- Water – It sounds obvious but without a designated lunch break, you might forget to keep hydrated. Look after yourself by drinking regularly and give yourself time to eat. Just keep any drinks away from electronics.
We strongly recommend investing in power cord ties. Leaving numerous cords strewn across your office makes you vulnerable to fires and falls. It’s quick and easy to minimize the risks with this simple accessory.
Other simple tidy safety solution tips for your home office include having a designated coaster location for drinks to minimize risk of spills and an indoor trash can to prevent any buildup of litter.
Prevent Theft of all Types
As a remote worker, you are likely to have a large amount of valuable belongings – as well as data – stored in your home office.
To protect your data, you can practice good computer security by installing virus software, having strong passwords and backing up your files. Consider using a password manager as an extra level of security.
It’s important to look after your physical belongings as well. You may be well-protected against virtual threats but you need to prevent real intruders too. The amount of sensitive files in your office put you at risk of identity and data theft.
There is also the danger of burglary. If your equipment was stolen, you would suffer financially as this can stop you from working. Consider installing a burglar alarm to safeguard your office space. You should always protect your home office in the same way a shop owner would protect their stock.
Security Safety Solutions for Your Home Office
- Motion Sensors – These will monitor movement so that you can be alerted if there is suspicious activity in your home office.
- Video Surveillance – Home surveillance is very useful for crime reporting as well as prevention due to its use as a deterrent. You can also use it for reassurance thanks to our Interactive Video service so you can see live video of your home office wherever you are.
- Remote Access – It’s not just video surveillance you can access on your smartphone but also your door locks, thermostats and lights as well as alert systems. There’s no need to worry about whether you’ve locked up or not as you can do it all from the palm of your hand. You can also turn the lights on when you’re out to deter would-be burglars away.
Remember, your home office is your workplace and you’re the boss. Look after it!
Latest News & Tips For Home Security
Alabama is nicknamed the Yellowhammer State, after the state bird. Alabama is also known as the “Heart of Dixie” and the “Cotton State”. The state tree is the longleaf pine, and the state flower is the camellia. Alabama’s capital is Montgomery. The largest city by population is Birmingham, which has long been the most industrialized city; the largest city by land area is Huntsville. The oldest city is Mobile, founded by French colonists in 1702 as the capital of French Louisiana.

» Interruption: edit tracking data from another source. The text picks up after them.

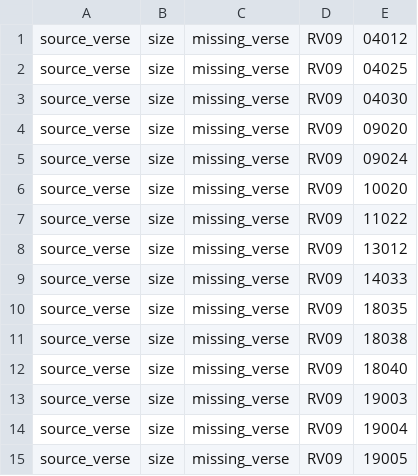
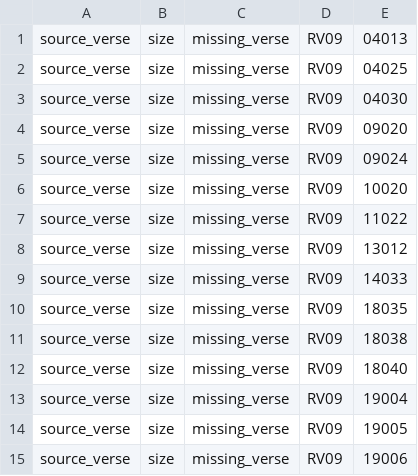
Before and after one commit to Clear-Bible/kathairo.py, a TSV file: versification_issues/spa/target_RV09_source_size_issues.tsv, drawn as a sheet; only a part is shown; the shorter side is filled out with more unchanged rows.

```diff
--- a/versification_issues/spa/target_RV09_source_size_issues.tsv
+++ b/versification_issues/spa/target_RV09_source_size_issues.tsv
@@ -1,2 +1,2 @@
-source_verse	size	missing_verse	RV09	04012
+source_verse	size	missing_verse	RV09	04013
 source_verse	size	missing_verse	RV09	04025
@@ -12,3 +12,2 @@ source_verse	size	missing_verse	RV09	18038
 source_verse	size	missing_verse	RV09	18040
-source_verse	size	missing_verse	RV09	19003
 source_verse	size	missing_verse	RV09	19004
```
Also changed, not shown: versification_issues/arb/target_AVD_source_size_issues.tsv, versification_issues/man/target_OCCB-simplified_source_size_issues.tsv, 7 other files.
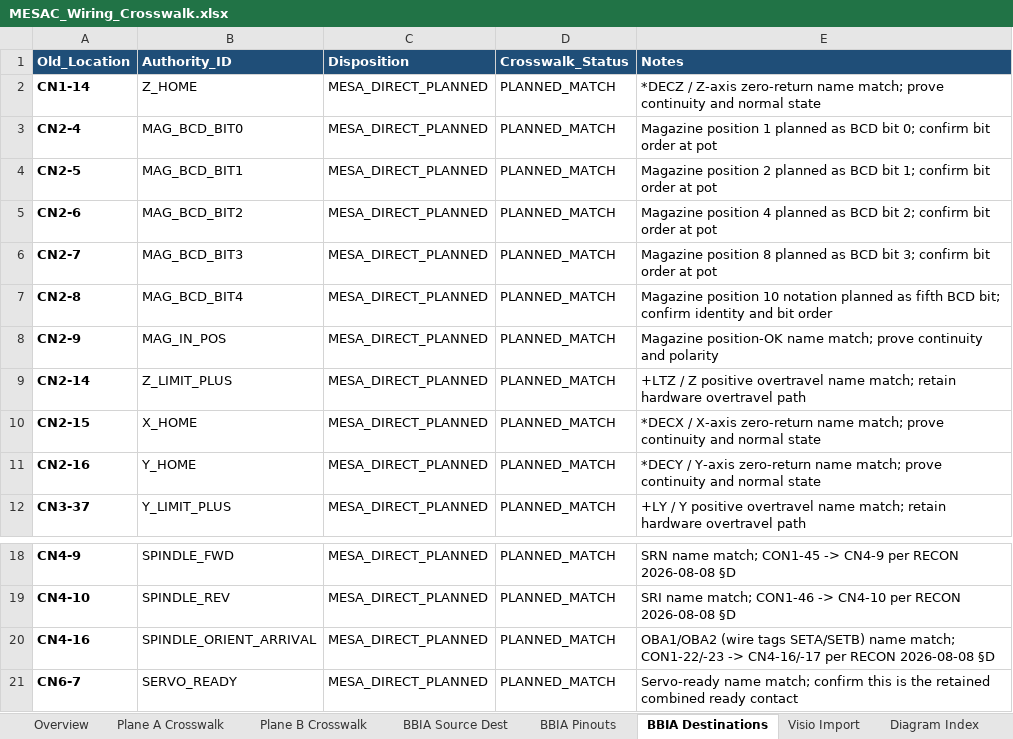
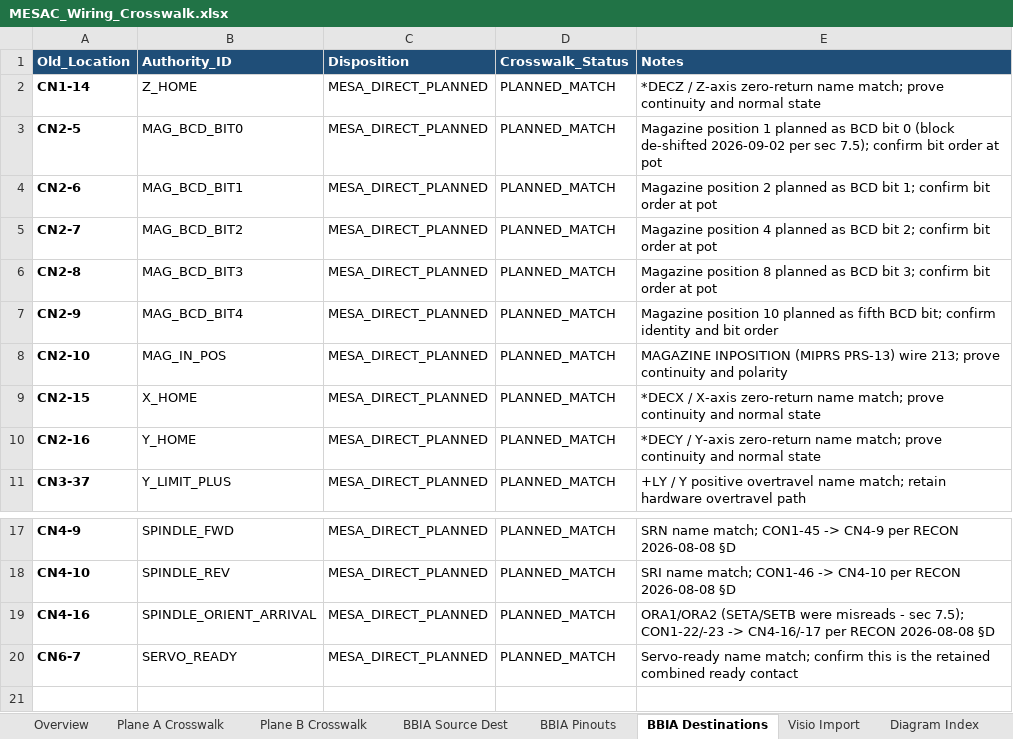
Before and after one commit to agant172/mazak-vqc20-linuxcnc-retrofit, an Excel workbook: wiring/MESAC_Wiring_Crosswalk.xlsx, sheet BBIA Destinations, drawn as a sheet; only a part is shown, gaps mark what is left out; values as stored, in another font and other column widths than the file's, no borders; removed rows and columns are numbered as before the commit, all else as after; the diff names each change by its address in the sheet, - before the commit and + after, or states it on an @@ line.

```diff
--- a/wiring/MESAC_Wiring_Crosswalk.xlsx (sheet BBIA Destinations)
+++ b/wiring/MESAC_Wiring_Crosswalk.xlsx (sheet BBIA Destinations)
-row 3: CN2-4 | MAG_BCD_BIT0 | MESA_DIRECT_PLANNED | PLANNED_MATCH | Magazine position 1 planned as BCD bit 0; confirm bit order at pot
-B3 (Authority_ID): MAG_BCD_BIT1
+B3 (Authority_ID): MAG_BCD_BIT0
-E3 (Notes): Magazine position 2 planned as BCD bit 1; confirm bit…
+E3 (Notes): Magazine position 1 planned as BCD bit 0 (block de-shifted 2026-09-02 per sec 7.5); confirm bit…
-B4 (Authority_ID): MAG_BCD_BIT2
+B4 (Authority_ID): MAG_BCD_BIT1
-E4 (Notes): Magazine position 4 planned as BCD bit 2; confirm bit…
+E4 (Notes): Magazine position 2 planned as BCD bit 1; confirm bit…
-B5 (Authority_ID): MAG_BCD_BIT3
+B5 (Authority_ID): MAG_BCD_BIT2
-E5 (Notes): Magazine position 8 planned as BCD bit 3; confirm bit…
+E5 (Notes): Magazine position 4 planned as BCD bit 2; confirm bit…
-B6 (Authority_ID): MAG_BCD_BIT4
+B6 (Authority_ID): MAG_BCD_BIT3
-E6 (Notes): Magazine position 10 notation planned as fifth BCD bit; confirm identity and bit order
+E6 (Notes): Magazine position 8 planned as BCD bit 3; confirm bit order at pot
-B7 (Authority_ID): MAG_IN_POS
+B7 (Authority_ID): MAG_BCD_BIT4
-E7 (Notes): Magazine position-OK name match; prove continuity and polarity
+E7 (Notes): Magazine position 10 planned as fifth BCD bit; confirm identity and bit order
-A8 (Old_Location): CN2-14
+A8 (Old_Location): CN2-10
-B8 (Authority_ID): Z_LIMIT_PLUS
+B8 (Authority_ID): MAG_IN_POS
-E8 (Notes): +LTZ / Z positive overtravel name match; retain hardware overtravel path
+E8 (Notes): MAGAZINE INPOSITION (MIPRS PRS-13) wire 213; prove continuity and polarity
-E19 (Notes): OBA1/OBA2 (wire tags SETA/SETB) name match; CON1-22/-23 ->…
+E19 (Notes): ORA1/ORA2 (SETA/SETB were misreads - sec 7.5); CON1-22/-23 ->…
```
Also changed, not shown: sheet Plane A Crosswalk, sheet Visio Import, sheet Plane B Crosswalk, sheet Diagram Index, sheet Overview, 41 other files.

From the American Civil War until World War II, Alabama, like many states in the southern U.S., suffered economic hardship, in part because of its continued dependence on agriculture. Similar to other former slave states, Alabamian legislators employed Jim Crow laws to disenfranchise and otherwise discriminate against African Americans from the end of the Reconstruction Era up until at least the 1970s. Despite the growth of major industries and urban centers, white rural interests dominated the state legislature from 1901 to the 1960s. During this time, urban interests and African Americans were markedly under-represented. Following World War II, Alabama grew as the state’s economy changed from one primarily based on agriculture to one with diversified interests. The state’s economy in the 21st century is based on management, automotive, finance, manufacturing, aerospace, mineral extraction, healthcare, education, retail, and technology.
Birmingham | Montgomery | Mobile | Huntsville | Tuscaloosa | Hoover | Dothan | Decatur | Auburn | Madison | Florence | Gadsden | Vestavia Hills | Prattville | Phenix City | Alabaster | Bessemer | Enterprise | Opelika | Homewood | Northport | Anniston | Prichard | Athens | Daphne | Pelham | Oxford | Albertville | Selma | Mountain Brook |